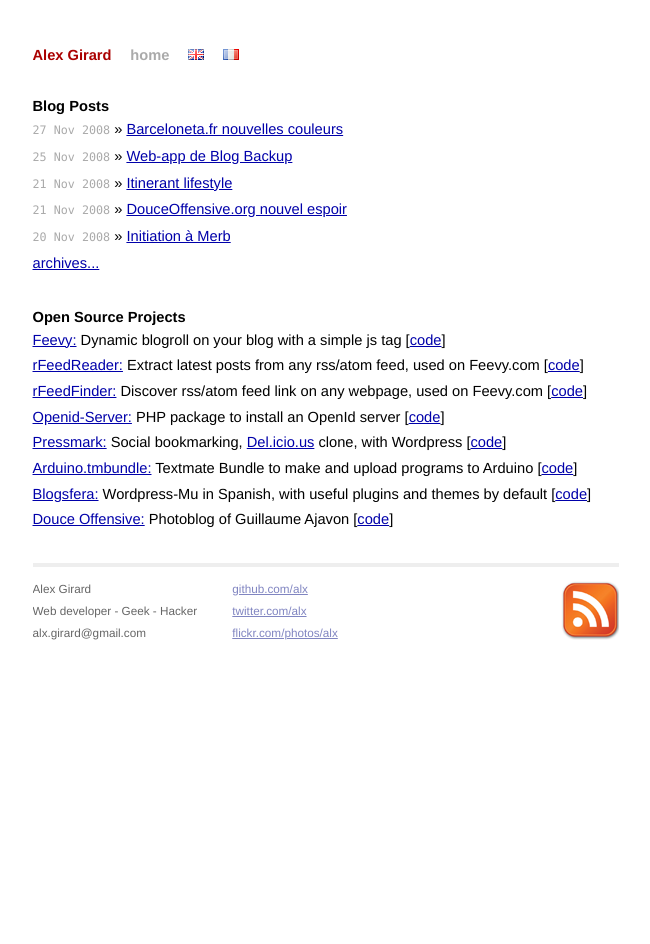
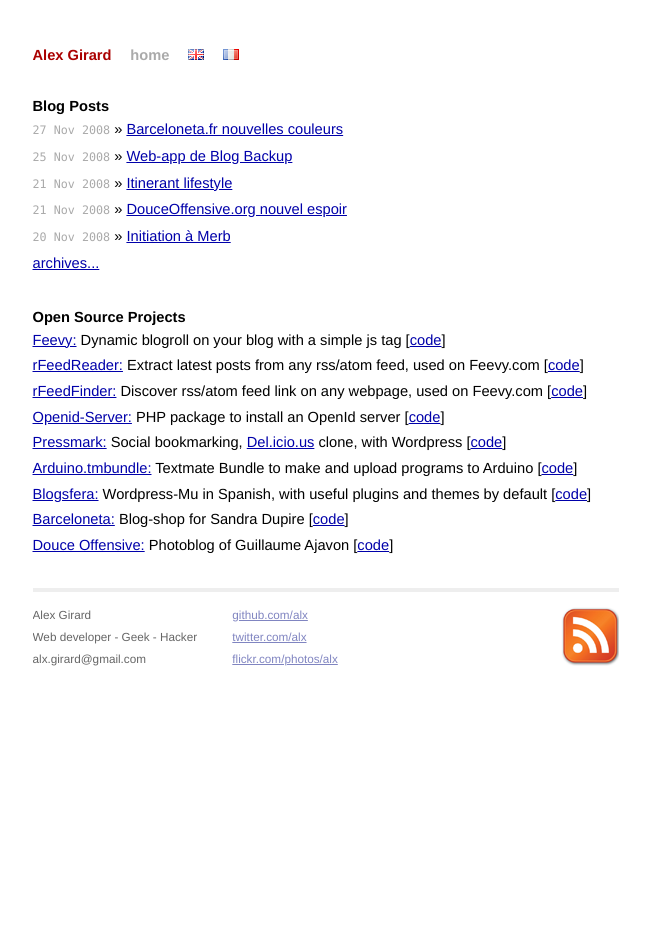
Before and after one commit to alx/alexgirard, a Jekyll site: the page built from index.html, in a window 1280 px wide. Shown: the whole page, without its empty margins (314-964 px from the left). Built offline with Jekyll 4.4.1, drawn with Linux system fonts in a browser that asks for light colours.

Commit message:
update index and img border

```diff
--- a/css/screen.css
+++ b/css/screen.css
@@ -60,6 +60,10 @@
 table {
   font-size: inherit;
   font: 100%;
+}
+
+img {
+	border:0;
 }
 
 /*****************************************************************************/
--- a/index.html
+++ b/index.html
@@ -21,7 +21,7 @@
     <li><a href="http://bookmark.alexgirard.com">Pressmark:</a> Social bookmarking, <a href="http://delicious.com">Del.icio.us</a> clone, with Wordpress [<a href="http://github.com/alx/pressmark/">code</a>]</li>
     <li><a href="http://arduino.cc">Arduino.tmbundle:</a> Textmate Bundle to make and upload programs to Arduino [<a href="http://github.com/alx/arduino.tmbundle/">code</a>]</li>
 	<li><a href="http://bbvablogs.com">Blogsfera:</a> Wordpress-Mu in Spanish, with useful plugins and themes by default [<a href="http://github.com/alx/blogsfera/">code</a>]</li>
-	<!-- <li><a href="http://barceloneta.fr">Barceloneta:</a> Blog-shop for Sandra [<a href="http://github.com/alx/barceloneta/">code</a>]</li> -->
+	<li><a href="http://barceloneta.fr">Barceloneta:</a> Blog-shop for Sandra Dupire [<a href="http://github.com/alx/barceloneta/">code</a>]</li>
 	<li><a href="http://douceoffensive.org">Douce Offensive:</a> Photoblog of Guillaume Ajavon [<a href="http://github.com/alx/douce-offensive/">code</a>]</li>
   </ul>
 </div>
--- a/index_fr.html
+++ b/index_fr.html
@@ -21,7 +21,7 @@
     <li><a href="http://bookmark.alexgirard.com">Pressmark:</a> Bookmark Social, clone de <a href="http://delicious.com">Del.icio.us</a>, en utilisant Wordpress [<a href="http://github.com/alx/pressmark/">code</a>]</li>
     <li><a href="http://arduino.cc">Arduino.tmbundle:</a> Bundle Textmate pour compiler des programmes sur l'Arduino [<a href="http://github.com/alx/arduino.tmbundle/">code</a>]</li>
 	<li><a href="http://bbvablogs.com">Blogsfera:</a> Wordpress-Mu en espagnol, avec plugins et thèmes pré-installés [<a href="http://github.com/alx/blogsfera/">code</a>]</li>
-	<!-- <li><a href="http://barceloneta.fr">Barceloneta:</a> Blog-shop for Sandra [<a href="http://github.com/alx/barceloneta/">code</a>]</li> -->
+	<li><a href="http://barceloneta.fr">Barceloneta:</a> Blog-shop de Sandra Dupire [<a href="http://github.com/alx/barceloneta/">code</a>]</li>
 	<li><a href="http://douceoffensive.org">Douce Offensive:</a> Photoblog de Guillaume Ajavon [<a href="http://github.com/alx/douce-offensive/">code</a>]</li>
   </ul>
 </div>
```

• The task:
All of the data must be repeated exactly, except for the pictures.

• Output of the task:
Before and after one commit to alx/alexgirard, a Jekyll site: the page built from index.html, in a window 1280 px wide. Shown: the whole page, without its empty margins (314-964 px from the left). Built offline with Jekyll 4.4.1, drawn with Linux system fonts in a browser that asks for light colours.

Commit message:
update index and img border

```diff
--- a/css/screen.css
+++ b/css/screen.css
@@ -60,6 +60,10 @@
 table {
   font-size: inherit;
   font: 100%;
+}
+
+img {
+	border:0;
 }
 
 /*****************************************************************************/
--- a/index.html
+++ b/index.html
@@ -21,7 +21,7 @@
     <li><a href="http://bookmark.alexgirard.com">Pressmark:</a> Social bookmarking, <a href="http://delicious.com">Del.icio.us</a> clone, with Wordpress [<a href="http://github.com/alx/pressmark/">code</a>]</li>
     <li><a href="http://arduino.cc">Arduino.tmbundle:</a> Textmate Bundle to make and upload programs to Arduino [<a href="http://github.com/alx/arduino.tmbundle/">code</a>]</li>
 	<li><a href="http://bbvablogs.com">Blogsfera:</a> Wordpress-Mu in Spanish, with useful plugins and themes by default [<a href="http://github.com/alx/blogsfera/">code</a>]</li>
-	<!-- <li><a href="http://barceloneta.fr">Barceloneta:</a> Blog-shop for Sandra [<a href="http://github.com/alx/barceloneta/">code</a>]</li> -->
+	<li><a href="http://barceloneta.fr">Barceloneta:</a> Blog-shop for Sandra Dupire [<a href="http://github.com/alx/barceloneta/">code</a>]</li>
 	<li><a href="http://douceoffensive.org">Douce Offensive:</a> Photoblog of Guillaume Ajavon [<a href="http://github.com/alx/douce-offensive/">code</a>]</li>
   </ul>
 </div>
--- a/index_fr.html
+++ b/index_fr.html
@@ -21,7 +21,7 @@
     <li><a href="http://bookmark.alexgirard.com">Pressmark:</a> Bookmark Social, clone de <a href="http://delicious.com">Del.icio.us</a>, en utilisant Wordpress [<a href="http://github.com/alx/pressmark/">code</a>]</li>
     <li><a href="http://arduino.cc">Arduino.tmbundle:</a> Bundle Textmate pour compiler des programmes sur l'Arduino [<a href="http://github.com/alx/arduino.tmbundle/">code</a>]</li>
 	<li><a href="http://bbvablogs.com">Blogsfera:</a> Wordpress-Mu en espagnol, avec plugins et thèmes pré-installés [<a href="http://github.com/alx/blogsfera/">code</a>]</li>
-	<!-- <li><a href="http://barceloneta.fr">Barceloneta:</a> Blog-shop for Sandra [<a href="http://github.com/alx/barceloneta/">code</a>]</li> -->
+	<li><a href="http://barceloneta.fr">Barceloneta:</a> Blog-shop de Sandra Dupire [<a href="http://github.com/alx/barceloneta/">code</a>]</li>
 	<li><a href="http://douceoffensive.org">Douce Offensive:</a> Photoblog de Guillaume Ajavon [<a href="http://github.com/alx/douce-offensive/">code</a>]</li>
   </ul>
 </div>
```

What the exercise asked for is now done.